Peer review can be an effective tool for involving students in the assessment process; however, the sudden switch to online learning last year introduced new challenges to effective implementation. This workshop will provide an overview of peer review and adaptations the presenter made to continue the activity in an exclusively online university writing course. Then, after examining the effects and consequences, it will reflect on how the modified procedures might inform the practice moving forward.
Best practices in online teaching should include the eight steps of the synchronous online flipped learning approach (SOFLA), a distance learning model which most closely replicates actual classroom teaching. SOFLA includes structured, interactive, multimodal activities, both asynchronous and synchronous, that create fertile spaces for teaching and learning online. Participants will learn how to implement each step and will receive digital resources to guide them in using SOFLA.
Flipped instruction is popular in STEM courses, but it also fits in an ESL classroom. This presentation will explore the advantages and disadvantages of flipped instruction as well as how to incorporate it in an online classroom. The presenter will offer teachers a variety of online tools they can use such as YouTube and Quizizz.
This workshop aims to demonstrate diagnostic EFL listening teaching methods especially for Japanese learners based on evidence as well as two theories on human information processing and the metacognitive process of language learning. The audience is expected to be involved in hands-on activities. By the end of this workshop, the audience will gain some practical and diagnostic strategies to teach EFL listening. If you are not confident in teaching EFL listening, this workshop is for you.
If you want your students to use the English they are studying in class to interact with others around the world, come to this workshop to find out how. It is easy and free-of-charge whilst the benefits are numerous. Students love being able to interact with their peers in other countries. While doing so they improve their linguistic, intercultural and communicative competencies as has been proven by research into this project.
Exercises from improvisational theater have gained attention in educational fields for their capacity to promote empathy and communication skills among learners. The presenter will first describe a study that sought to identify whether use of applied improv exercises boosted Japanese university students’ compassion scores.
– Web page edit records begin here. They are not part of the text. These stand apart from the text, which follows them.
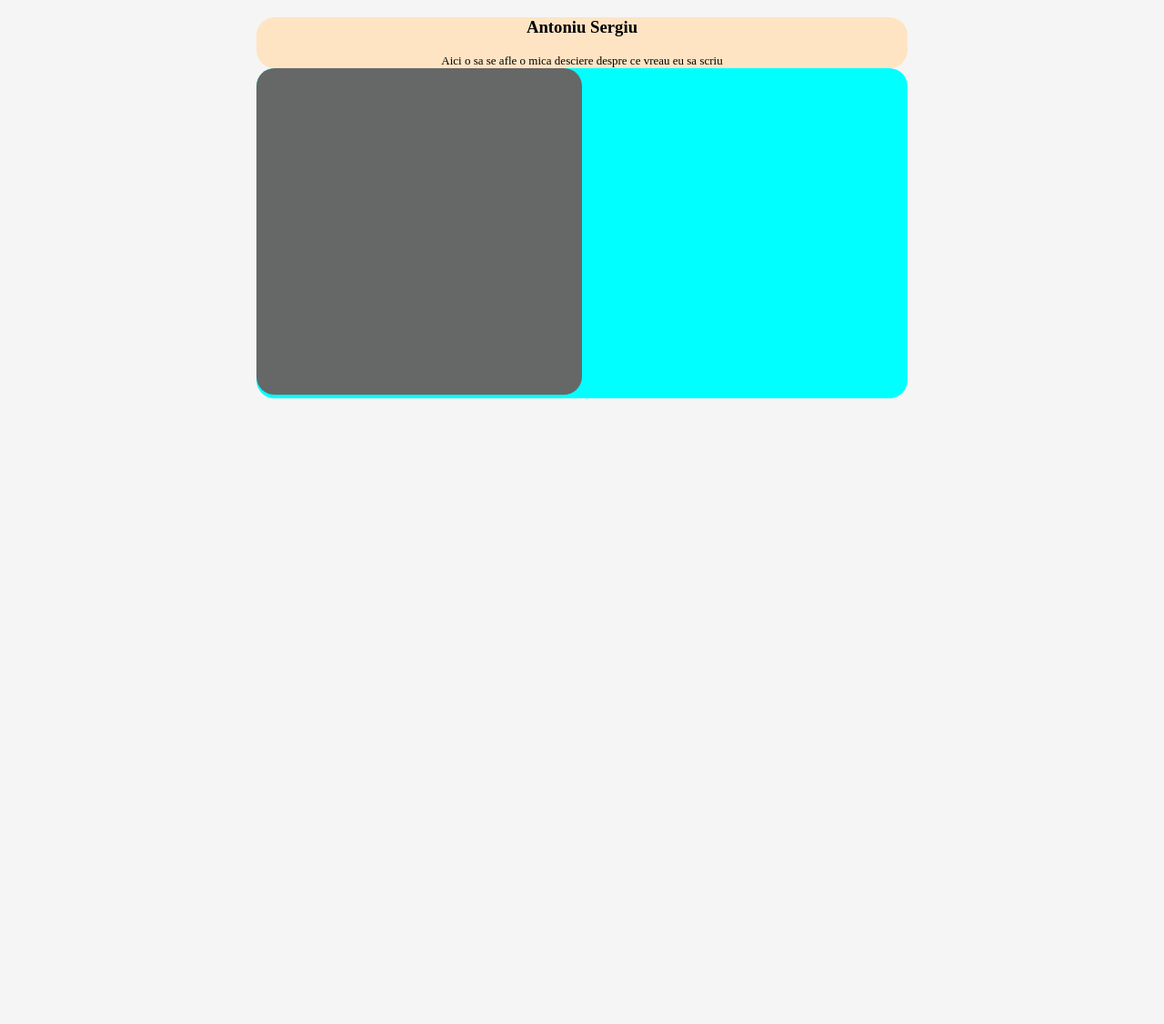
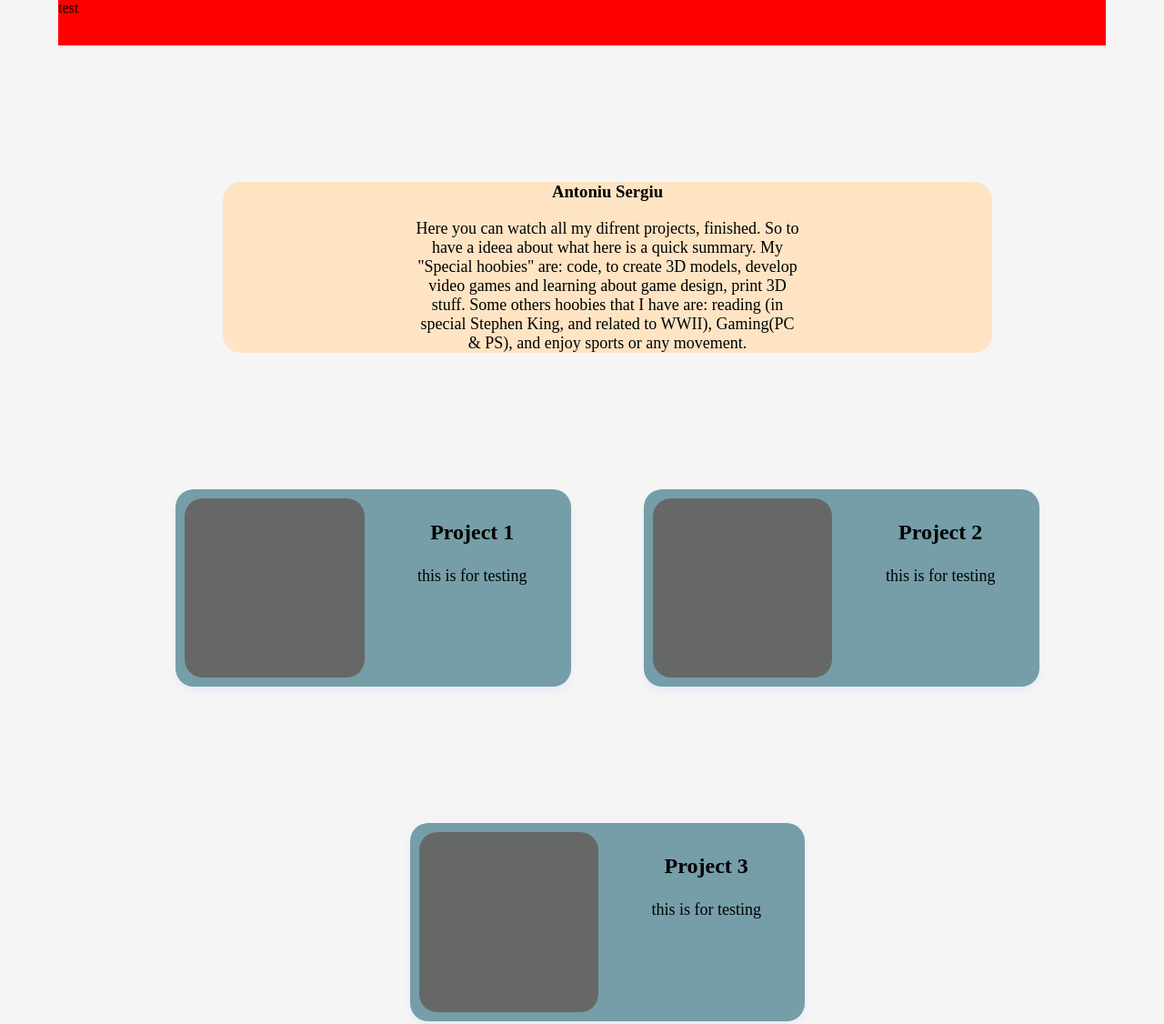
Before and after one commit to SergiuA-hub/portofolio, a plain HTML site: page index.html in a window 1280 px wide. Shown: the whole page at 91% size. Before the commit the page ends 800 px from the top, so only its background shows below. Drawn offline with Linux system fonts and the light colour scheme.

Commit message:
Card design

```diff
--- a/index.html
+++ b/index.html
@@ -10,20 +10,66 @@
 </head>
 <body>
     <!--Navbar-->
-
+    <header class="nav">
+        test
+    </header>
     <!--Short descripsion-->
     <div class="short-descripsion">
         <h3>Antoniu Sergiu </h3>
-        <div class="short-txt">
-            Aici o sa se afle o mica desciere despre
-            ce vreau eu sa scriu
-        </div>
+        <p class="short-txt">
+            Here you can watch all my difrent projects, finished. So to have a ideea about what
+            here is a quick summary.
+            My "Special hoobies" are: code, to create 3D models, develop video games and
+            learning about game design, print 3D stuff. Some others hoobies that
+            I have are: reading (in special Stephen King, and related to WWII),
+            Gaming(PC & PS), and enjoy sports or any movement.
+        </p >
     </div>
 
-    <!--Coding -->
 
-    <div class="card-code">
-        <img src="Image for test.jpg">
+
+    <div class="main-container">
+
+        <!--Coding -->
+
+        <div class="code-container">
+
+            <article class="code-card">
+                <img src="Image for test.jpg" alt="">
+
+                <article class="code-content">
+                    <h3>Project 1</h3>
+                    <p>this is for testing</p>
+                </article>
+            </article>
+
+            <!--Divider-->
+
+            <article class="code-card">
+                <img src="Image for test.jpg" alt="">
+
+                <article class="code-content">
+                    <h3>Project 2</h3>
+                    <p>this is for testing</p>
+            </article>
+
+            </article>
+
+            <!--Divider-->
+
+            <article class="code-card">
+                <img src="Image for test.jpg" alt="">
+
+                <article class="code-content">
+                    <h3>Project 3</h3>
+                    <p>this is for testing</p>
+            </article>
+
+            </article>
+
+        </div>
+
+
     </div>
 
     <!--3D-->
--- a/style.css
+++ b/style.css
@@ -1,18 +1,27 @@
 body{
-    background-color: whitesmoke;
-    width: 80%;
-    margin-left: 10%;
-    align-items: center;
+    background-color:whitesmoke;
+
+    justify-content: center;
+    margin-left: 5%;
 
 }
 
-
+/*Navbar*/
+.nav{
+    height: 50px;
+    background-color: red;
+    position: fixed;
+    top: 0;
+    width: 90%;
+}
 /* Shot descripsion*/
 .short-descripsion{
     height: auto;
     width: 70%;
     background-color: bisque;
-    margin:auto;
+    margin-top: 200px;
+    margin-bottom: 150px;
+    margin-left: 15%;
     padding: auto;
     text-align: center;
     border-radius: 20px;
@@ -20,27 +29,73 @@ body{
 }
 
 .short-txt{
-    padding: 0%;
-    font-size: small;
+    padding: auto;
+    margin: auto;
+
+    width: 50%;
+    height: auto;
+
+    font-size:large;
 }
 
-/*Coding area */
-.card-code{
-   width: 70%;
-   height: auto;
+.main-container{
 
-   margin: auto;
-   padding: auto;
+    width: 90%;
+    margin-left: 5%;
+    height: auto;
 
-   background-color: aqua;
+
+}
+    /*Code Area*/
+.code-container{
+
+
+    margin-top: 80px;
+    display: flex;
+    gap: 80px;
+    row-gap: 150px;
+    flex-wrap:wrap;
+    justify-content: center;
+
+}
+
+
+    /*Code Prefab */
+.code-card{
+    background-color:  rgb(117, 158, 168);
+    display: flex;
+    width: 40%;
+    height: auto;
+
+    overflow: hidden;
+
+    box-shadow: 0 4px 10px rgba(4, 129, 225, 0.08);
    border-radius: 20px;
 }
 
-.card-code img {
+.code-card img {
+    height: auto;
     width: 50%;
-    height: auto;
-    object-fit:cover;
+    overflow: hidden;
+    margin: 10px;
+    border-radius: 20px;
+}
 
-    border-radius: 20px;
+.code-content{
+   width: 50%;
 
+   text-align: center;
+   overflow:hidden;
+
+   margin: 10px;
+   padding: 0px;
 }
+
+.code-content h3{
+    font-size:24px;
+}
+
+
+.code-content p {
+    font-size:18px;
+}
```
Attendees will then be able to experience several of these fun and simple exercises and games, which can be done in both face-to-face and Zoom classes.
This workshop explores the use of an innovative new online network to create a community of practice of teachers and practitioners working in the fields of Global Englishes and English Medium Instruction (EMI).